I spent months researching the details for our house. We finally decided we wanted stucco walls, a steep roof, "stone" floors, a limestone surround for the front door, black iron hardware, chimney pots, some exposed stone, true divided-light casement windows, and a hidden door somewhere. We wanted the cottage to look like it had evolved over the centuries just like a real English cottage.
Every great idea had to be translated into readily available American materials. And none of it was easy. It seemed like most suppliers had only what everyone else was using and that usually meant Mediterranean. The stucco was easy, but we had to have a custom color mixed. We chose a 10/12 pitch for the roof and selected an asphalt shingle that mimicked a red pantile roof. We knew we'd never be able to afford real limestone floor stones, so we selected a 16" tile with the color and variations of limestone. After living with this tile for many years I can honestly say I love it. It looks pretty close to limestone and it hides dirt like crazy. We found black iron door hardware advertised in English Home magazine and had it shipped from Architectural Ironmongery in England. We were surprised to find chimney pots right here in California and easily selected three different styles to look like they'd been installed at different times. Luckily faux stone is popular in California now and we had lots to chose from there. The windows also were easy to find even though we had to give an arm and a leg for them. We also decided to add lintels over the windows on the gable ends and a "stone" door surround. The lintels are pieces of Canamould mitered and faux painted. The door surround and date stone are truly one of a kind because hubby made the whole thing from urethane foam. It has the density of wood, but is impervious to water and rot. After it was installed I faux painted it to look old and lichen-covered. In England a date stone was commonly placed over the front door. It usually included the couple's initials. Our does indeed include our initials and instead of the date our house was built, ours has our address. I just love the authentic look it all adds to the front of the house.
And the hidden door that we wanted? We framed it in, but later sheet rocked right over it, so it REALLY is well hidden. Much later we did sort of end up with another hidden door which I'll show you sometime. In the end we were very satisfied with our selections and feel they do convey the true sense of an English Cottage. What do you think?

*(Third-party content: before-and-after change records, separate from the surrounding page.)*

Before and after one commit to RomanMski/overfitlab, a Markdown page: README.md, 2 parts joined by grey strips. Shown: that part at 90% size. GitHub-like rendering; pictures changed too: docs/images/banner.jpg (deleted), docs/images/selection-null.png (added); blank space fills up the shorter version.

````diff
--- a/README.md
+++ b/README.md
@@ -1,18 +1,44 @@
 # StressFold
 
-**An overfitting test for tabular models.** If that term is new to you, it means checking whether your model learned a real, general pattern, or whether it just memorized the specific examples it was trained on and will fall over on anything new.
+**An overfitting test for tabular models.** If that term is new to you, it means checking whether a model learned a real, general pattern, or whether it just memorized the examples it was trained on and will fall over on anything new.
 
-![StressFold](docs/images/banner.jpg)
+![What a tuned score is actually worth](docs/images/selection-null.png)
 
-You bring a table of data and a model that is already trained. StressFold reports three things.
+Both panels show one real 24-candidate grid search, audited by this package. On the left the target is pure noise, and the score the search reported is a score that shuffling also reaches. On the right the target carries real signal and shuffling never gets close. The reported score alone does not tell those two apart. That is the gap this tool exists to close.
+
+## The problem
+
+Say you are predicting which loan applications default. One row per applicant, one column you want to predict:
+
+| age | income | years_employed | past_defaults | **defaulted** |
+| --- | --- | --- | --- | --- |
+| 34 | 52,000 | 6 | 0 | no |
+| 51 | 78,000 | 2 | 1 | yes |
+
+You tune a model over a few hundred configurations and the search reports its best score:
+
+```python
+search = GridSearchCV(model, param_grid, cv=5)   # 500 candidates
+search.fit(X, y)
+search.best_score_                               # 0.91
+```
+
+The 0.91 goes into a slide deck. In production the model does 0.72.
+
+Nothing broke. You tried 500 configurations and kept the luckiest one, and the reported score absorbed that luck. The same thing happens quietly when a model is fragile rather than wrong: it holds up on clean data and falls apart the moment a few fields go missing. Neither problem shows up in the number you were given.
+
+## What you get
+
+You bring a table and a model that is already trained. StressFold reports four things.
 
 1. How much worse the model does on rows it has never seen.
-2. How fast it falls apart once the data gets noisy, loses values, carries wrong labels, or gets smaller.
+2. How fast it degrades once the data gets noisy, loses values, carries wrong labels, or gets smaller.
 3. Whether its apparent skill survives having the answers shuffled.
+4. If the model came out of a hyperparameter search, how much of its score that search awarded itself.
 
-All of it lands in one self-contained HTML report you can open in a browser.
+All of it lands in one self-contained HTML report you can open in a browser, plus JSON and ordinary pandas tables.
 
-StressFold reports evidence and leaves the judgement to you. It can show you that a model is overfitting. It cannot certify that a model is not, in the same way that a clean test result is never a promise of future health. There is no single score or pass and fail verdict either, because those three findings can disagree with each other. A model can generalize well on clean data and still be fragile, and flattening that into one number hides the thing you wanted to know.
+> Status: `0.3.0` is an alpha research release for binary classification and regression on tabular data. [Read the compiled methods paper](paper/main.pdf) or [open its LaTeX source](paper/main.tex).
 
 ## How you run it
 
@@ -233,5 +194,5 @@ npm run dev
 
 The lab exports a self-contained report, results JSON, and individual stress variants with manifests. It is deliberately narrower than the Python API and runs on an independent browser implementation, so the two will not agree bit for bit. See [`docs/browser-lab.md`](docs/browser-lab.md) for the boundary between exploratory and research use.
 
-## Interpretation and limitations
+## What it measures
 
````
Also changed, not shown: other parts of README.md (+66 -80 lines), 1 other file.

1 comment:

Martha said...

Oh. My. God.

What are you doin' to me here, Laura???

You know, I have a job now? How am I supposed to work when I need to read your blog, huh??

I'm totally fascinated by your blog. I'm starting from the beginning, so you're going to get all sorts comments on your long-ago posts.

You are terribly talented - I can't believe that model you made of your house!